*Web document revisions*.
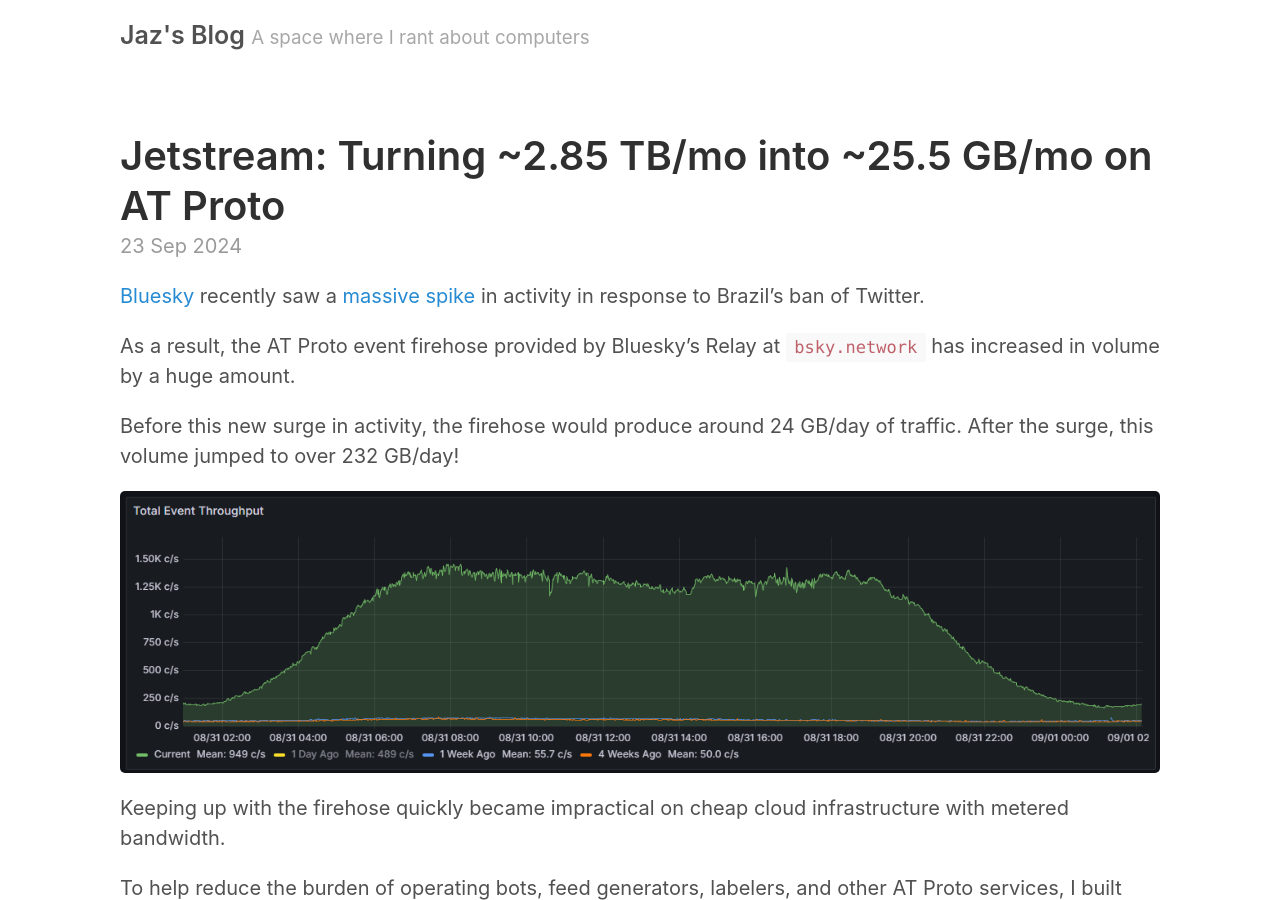
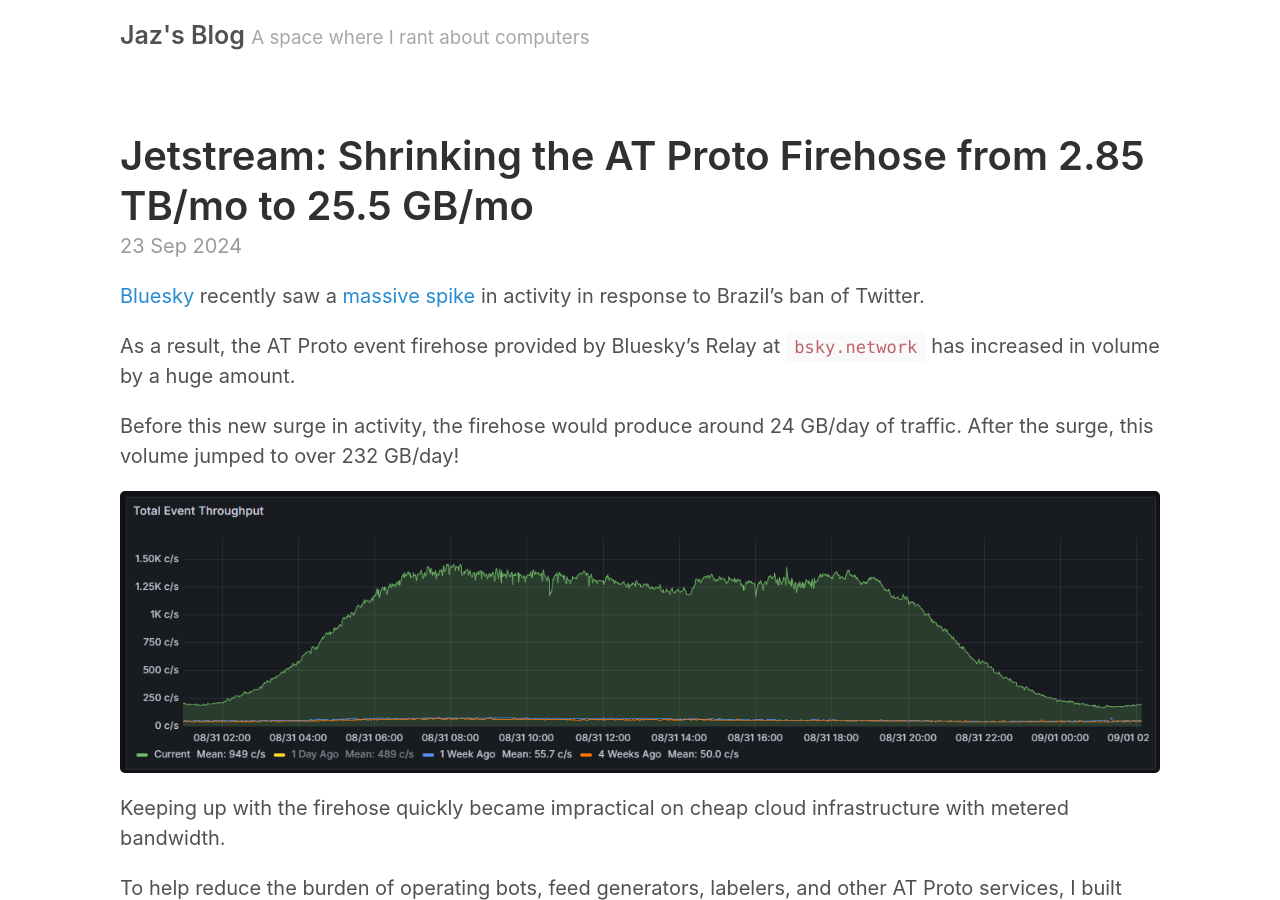
Before and after one commit to jazware/jazco-dev, a Jekyll site: the page built from _posts/2024-09-23-jetstream.md, in a window 1280 px wide and 900 px high. Built offline with Jekyll 4.4.1, drawn with Linux system fonts in a browser that asks for light colours.

Commit message:
Title update

```diff
--- a/_posts/2024-09-23-jetstream.md
+++ b/_posts/2024-09-23-jetstream.md
@@ -1,6 +1,6 @@
 ---
 layout: post
-title: "Jetstream: Turning ~2.85 TB/mo into ~25.5 GB/mo on AT Proto"
+title: "Jetstream: Shrinking the AT Proto Firehose from 2.85 TB/mo to 25.5 GB/mo"
 excerpt: "Jetstream allows us to live tail all posts on Bluesky as they're posted for as little as ~850 MB/day"
 ---
 
```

*What this task involves*. Repeat the lines above precisely and skip every picture.

*The answer*.
Before and after one commit to jazware/jazco-dev, a Jekyll site: the page built from _posts/2024-09-23-jetstream.md, in a window 1280 px wide and 900 px high. Built offline with Jekyll 4.4.1, drawn with Linux system fonts in a browser that asks for light colours.

Commit message:
Title update

```diff
--- a/_posts/2024-09-23-jetstream.md
+++ b/_posts/2024-09-23-jetstream.md
@@ -1,6 +1,6 @@
 ---
 layout: post
-title: "Jetstream: Turning ~2.85 TB/mo into ~25.5 GB/mo on AT Proto"
+title: "Jetstream: Shrinking the AT Proto Firehose from 2.85 TB/mo to 25.5 GB/mo"
 excerpt: "Jetstream allows us to live tail all posts on Bluesky as they're posted for as little as ~850 MB/day"
 ---
 
```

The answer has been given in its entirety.